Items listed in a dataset

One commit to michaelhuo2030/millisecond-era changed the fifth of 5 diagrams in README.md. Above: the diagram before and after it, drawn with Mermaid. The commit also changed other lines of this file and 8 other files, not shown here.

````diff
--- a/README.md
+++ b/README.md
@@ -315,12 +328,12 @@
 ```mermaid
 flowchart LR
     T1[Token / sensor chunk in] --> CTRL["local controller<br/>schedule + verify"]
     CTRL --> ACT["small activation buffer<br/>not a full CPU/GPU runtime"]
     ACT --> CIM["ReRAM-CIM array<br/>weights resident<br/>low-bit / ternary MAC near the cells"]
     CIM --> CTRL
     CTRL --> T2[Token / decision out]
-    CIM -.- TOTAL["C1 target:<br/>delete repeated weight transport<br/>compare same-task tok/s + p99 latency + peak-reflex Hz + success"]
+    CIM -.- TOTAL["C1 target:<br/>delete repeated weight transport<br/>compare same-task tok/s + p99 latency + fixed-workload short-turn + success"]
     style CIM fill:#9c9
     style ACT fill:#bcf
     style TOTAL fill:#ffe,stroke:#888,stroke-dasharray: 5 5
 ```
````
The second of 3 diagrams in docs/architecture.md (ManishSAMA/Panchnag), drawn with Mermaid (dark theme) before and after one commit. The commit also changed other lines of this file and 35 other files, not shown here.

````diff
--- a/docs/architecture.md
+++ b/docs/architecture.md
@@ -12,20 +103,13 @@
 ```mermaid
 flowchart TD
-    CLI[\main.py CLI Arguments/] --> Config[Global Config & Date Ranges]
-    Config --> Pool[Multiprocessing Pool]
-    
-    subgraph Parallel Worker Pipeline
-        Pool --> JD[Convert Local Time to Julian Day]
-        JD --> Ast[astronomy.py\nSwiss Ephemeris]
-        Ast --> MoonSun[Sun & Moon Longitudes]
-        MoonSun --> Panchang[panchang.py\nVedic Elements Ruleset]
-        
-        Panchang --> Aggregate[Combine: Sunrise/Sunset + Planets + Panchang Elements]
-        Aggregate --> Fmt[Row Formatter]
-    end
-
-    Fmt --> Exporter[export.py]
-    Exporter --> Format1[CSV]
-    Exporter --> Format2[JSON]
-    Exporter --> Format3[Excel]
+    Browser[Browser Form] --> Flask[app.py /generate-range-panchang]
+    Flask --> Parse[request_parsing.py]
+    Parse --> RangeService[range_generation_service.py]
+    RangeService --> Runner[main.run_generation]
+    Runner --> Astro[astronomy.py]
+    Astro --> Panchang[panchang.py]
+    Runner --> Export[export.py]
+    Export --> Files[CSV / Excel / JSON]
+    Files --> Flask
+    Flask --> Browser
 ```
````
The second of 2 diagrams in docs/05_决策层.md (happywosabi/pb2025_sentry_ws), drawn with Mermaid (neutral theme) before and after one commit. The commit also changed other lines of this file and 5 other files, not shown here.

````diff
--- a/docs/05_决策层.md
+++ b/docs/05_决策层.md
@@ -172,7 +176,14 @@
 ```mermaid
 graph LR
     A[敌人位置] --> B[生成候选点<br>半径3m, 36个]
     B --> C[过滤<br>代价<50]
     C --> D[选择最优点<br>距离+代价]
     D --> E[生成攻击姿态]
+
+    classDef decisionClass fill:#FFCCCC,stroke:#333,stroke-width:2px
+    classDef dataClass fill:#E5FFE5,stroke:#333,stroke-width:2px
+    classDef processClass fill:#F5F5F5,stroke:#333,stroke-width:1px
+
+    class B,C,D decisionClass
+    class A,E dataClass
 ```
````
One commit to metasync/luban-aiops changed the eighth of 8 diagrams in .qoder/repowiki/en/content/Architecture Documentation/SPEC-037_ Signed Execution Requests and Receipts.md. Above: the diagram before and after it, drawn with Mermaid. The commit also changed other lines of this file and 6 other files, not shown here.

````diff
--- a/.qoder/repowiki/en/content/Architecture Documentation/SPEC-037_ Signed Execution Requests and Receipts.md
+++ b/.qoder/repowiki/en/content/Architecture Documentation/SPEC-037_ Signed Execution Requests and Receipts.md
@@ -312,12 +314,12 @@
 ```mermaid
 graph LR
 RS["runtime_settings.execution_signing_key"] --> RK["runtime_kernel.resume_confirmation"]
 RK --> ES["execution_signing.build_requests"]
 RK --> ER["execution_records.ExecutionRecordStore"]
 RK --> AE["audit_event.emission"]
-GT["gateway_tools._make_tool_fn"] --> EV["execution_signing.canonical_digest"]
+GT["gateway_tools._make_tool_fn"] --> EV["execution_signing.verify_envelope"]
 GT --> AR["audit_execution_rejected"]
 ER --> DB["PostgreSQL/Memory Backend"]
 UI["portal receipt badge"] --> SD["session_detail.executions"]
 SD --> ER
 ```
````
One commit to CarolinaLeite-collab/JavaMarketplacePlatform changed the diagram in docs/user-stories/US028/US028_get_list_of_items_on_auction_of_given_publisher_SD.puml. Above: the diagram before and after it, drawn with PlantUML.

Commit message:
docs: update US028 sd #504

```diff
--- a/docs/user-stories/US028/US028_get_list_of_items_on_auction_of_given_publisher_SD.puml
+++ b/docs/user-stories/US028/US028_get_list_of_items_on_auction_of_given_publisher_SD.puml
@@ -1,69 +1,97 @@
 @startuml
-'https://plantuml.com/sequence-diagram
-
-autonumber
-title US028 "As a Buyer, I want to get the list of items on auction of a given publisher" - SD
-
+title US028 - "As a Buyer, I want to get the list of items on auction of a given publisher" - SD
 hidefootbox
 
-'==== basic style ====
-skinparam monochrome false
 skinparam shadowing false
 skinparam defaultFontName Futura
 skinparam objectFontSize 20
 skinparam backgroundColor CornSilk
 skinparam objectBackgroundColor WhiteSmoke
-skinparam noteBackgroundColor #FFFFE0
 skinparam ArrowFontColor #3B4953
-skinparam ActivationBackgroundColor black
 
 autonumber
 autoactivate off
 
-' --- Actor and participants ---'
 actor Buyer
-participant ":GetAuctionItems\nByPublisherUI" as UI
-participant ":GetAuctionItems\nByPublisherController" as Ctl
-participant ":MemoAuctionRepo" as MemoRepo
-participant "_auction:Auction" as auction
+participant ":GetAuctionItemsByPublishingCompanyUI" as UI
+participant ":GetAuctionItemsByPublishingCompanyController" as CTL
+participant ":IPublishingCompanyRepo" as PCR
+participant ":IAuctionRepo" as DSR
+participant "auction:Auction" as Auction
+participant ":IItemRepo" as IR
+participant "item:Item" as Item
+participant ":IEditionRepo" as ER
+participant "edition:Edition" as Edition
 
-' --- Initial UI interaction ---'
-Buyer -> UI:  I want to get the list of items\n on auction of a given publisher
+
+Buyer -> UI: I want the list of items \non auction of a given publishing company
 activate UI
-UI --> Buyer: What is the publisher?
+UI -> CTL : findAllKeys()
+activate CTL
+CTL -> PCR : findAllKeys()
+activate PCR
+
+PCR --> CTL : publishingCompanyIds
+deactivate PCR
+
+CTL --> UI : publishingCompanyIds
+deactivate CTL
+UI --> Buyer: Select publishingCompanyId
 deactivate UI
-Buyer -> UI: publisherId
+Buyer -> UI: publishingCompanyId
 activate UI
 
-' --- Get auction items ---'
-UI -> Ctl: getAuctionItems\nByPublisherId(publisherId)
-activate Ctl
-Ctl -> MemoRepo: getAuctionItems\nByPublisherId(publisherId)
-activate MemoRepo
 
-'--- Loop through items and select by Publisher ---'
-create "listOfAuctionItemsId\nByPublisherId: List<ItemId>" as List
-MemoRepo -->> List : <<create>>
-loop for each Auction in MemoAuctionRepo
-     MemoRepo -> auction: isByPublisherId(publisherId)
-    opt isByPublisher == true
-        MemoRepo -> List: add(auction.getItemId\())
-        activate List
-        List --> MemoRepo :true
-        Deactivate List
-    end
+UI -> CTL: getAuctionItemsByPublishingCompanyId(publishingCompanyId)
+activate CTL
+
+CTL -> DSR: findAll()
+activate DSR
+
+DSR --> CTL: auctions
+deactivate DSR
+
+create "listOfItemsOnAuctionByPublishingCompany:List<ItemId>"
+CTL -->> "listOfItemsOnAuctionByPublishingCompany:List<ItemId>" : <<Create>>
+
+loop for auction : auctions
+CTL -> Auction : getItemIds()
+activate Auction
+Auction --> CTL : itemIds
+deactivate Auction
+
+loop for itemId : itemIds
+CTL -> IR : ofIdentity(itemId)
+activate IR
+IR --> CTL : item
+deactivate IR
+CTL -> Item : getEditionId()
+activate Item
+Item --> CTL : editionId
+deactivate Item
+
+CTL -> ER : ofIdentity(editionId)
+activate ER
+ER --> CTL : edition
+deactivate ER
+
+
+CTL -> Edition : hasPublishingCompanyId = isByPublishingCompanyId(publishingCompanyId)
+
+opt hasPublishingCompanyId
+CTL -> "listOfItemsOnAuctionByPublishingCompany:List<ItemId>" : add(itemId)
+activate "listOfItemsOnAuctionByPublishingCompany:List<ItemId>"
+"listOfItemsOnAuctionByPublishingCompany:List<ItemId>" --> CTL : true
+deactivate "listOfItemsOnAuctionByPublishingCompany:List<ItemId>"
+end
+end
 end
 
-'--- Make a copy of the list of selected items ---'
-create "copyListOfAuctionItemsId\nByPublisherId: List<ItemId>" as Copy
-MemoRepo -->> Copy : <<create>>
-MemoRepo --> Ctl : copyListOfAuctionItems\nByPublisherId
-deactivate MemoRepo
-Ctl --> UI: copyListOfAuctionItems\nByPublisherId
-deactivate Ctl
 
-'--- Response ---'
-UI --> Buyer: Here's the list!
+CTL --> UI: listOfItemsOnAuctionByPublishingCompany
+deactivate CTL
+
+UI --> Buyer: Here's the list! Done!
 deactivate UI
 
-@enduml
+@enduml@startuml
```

→ **YOUR INSTRUCTIONS**: Provide the number of lines in the preceding entries that include the string "listOfItemsOnAuctionByPublishingCompany", with no other words.

→ **YOUR RESPONSE**: 7